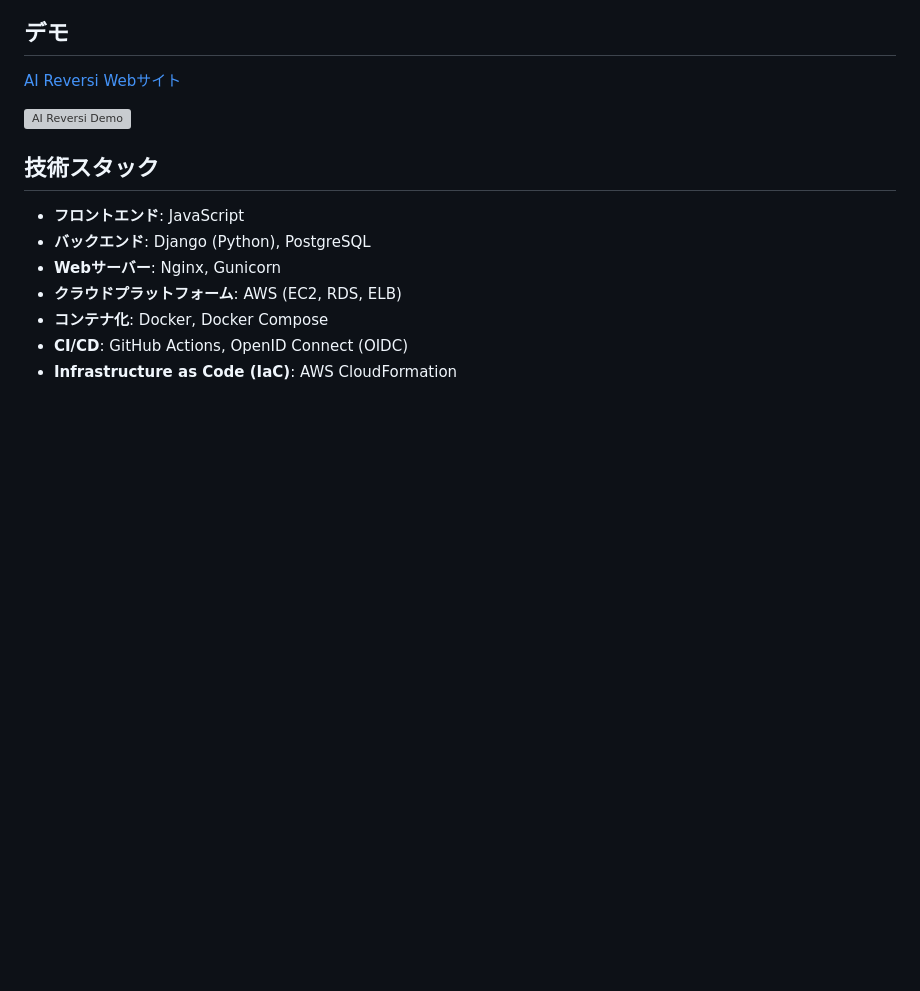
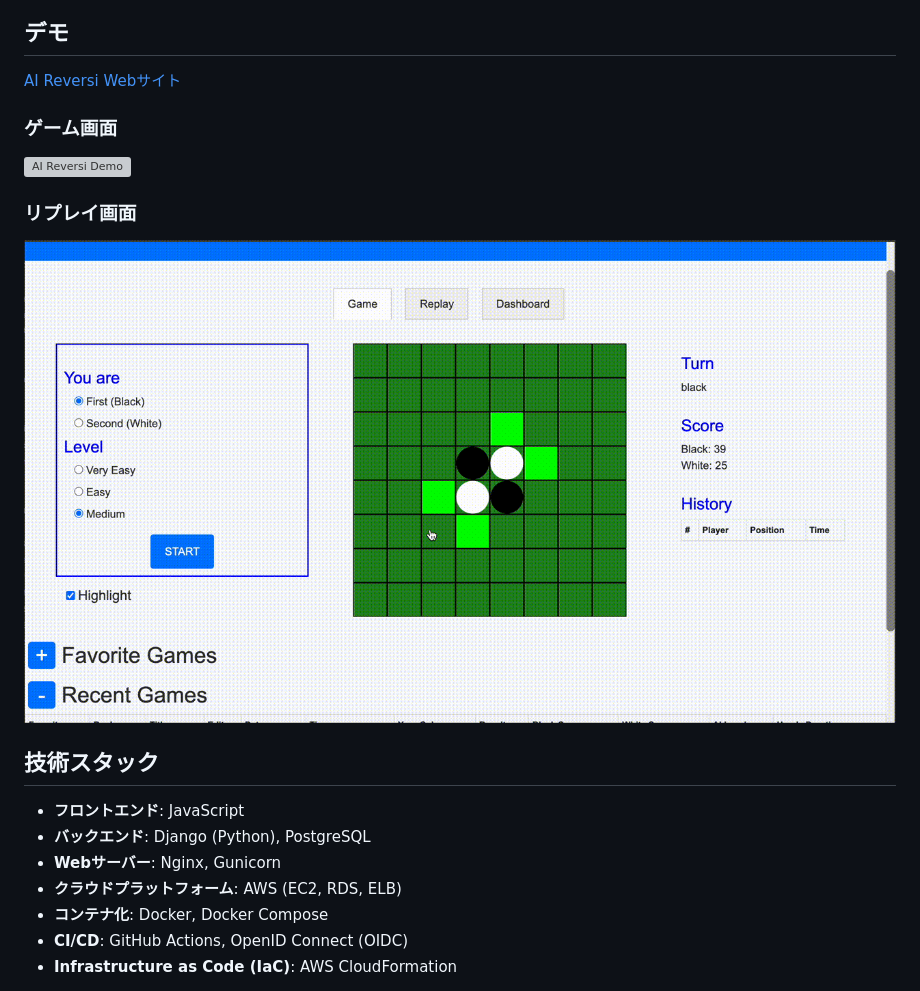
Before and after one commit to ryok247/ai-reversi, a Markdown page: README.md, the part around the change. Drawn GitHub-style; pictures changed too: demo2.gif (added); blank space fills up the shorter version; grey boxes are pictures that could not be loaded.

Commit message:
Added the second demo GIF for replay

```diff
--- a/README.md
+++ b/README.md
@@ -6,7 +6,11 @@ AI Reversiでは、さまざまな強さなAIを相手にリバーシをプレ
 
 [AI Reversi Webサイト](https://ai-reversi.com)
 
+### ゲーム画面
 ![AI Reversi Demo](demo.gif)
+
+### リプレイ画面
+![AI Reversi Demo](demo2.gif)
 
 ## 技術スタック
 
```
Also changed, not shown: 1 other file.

++++++

● WHAT TO DO
An exact copy of each entry is required, minus the pictures.

● SOLUTION
Before and after one commit to ryok247/ai-reversi, a Markdown page: README.md, the part around the change. Drawn GitHub-style; pictures changed too: demo2.gif (added); blank space fills up the shorter version; grey boxes are pictures that could not be loaded.

Commit message:
Added the second demo GIF for replay

```diff
--- a/README.md
+++ b/README.md
@@ -6,7 +6,11 @@ AI Reversiでは、さまざまな強さなAIを相手にリバーシをプレ
 
 [AI Reversi Webサイト](https://ai-reversi.com)
 
+### ゲーム画面
 ![AI Reversi Demo](demo.gif)
+
+### リプレイ画面
+![AI Reversi Demo](demo2.gif)
 
 ## 技術スタック
 
```
Also changed, not shown: 1 other file.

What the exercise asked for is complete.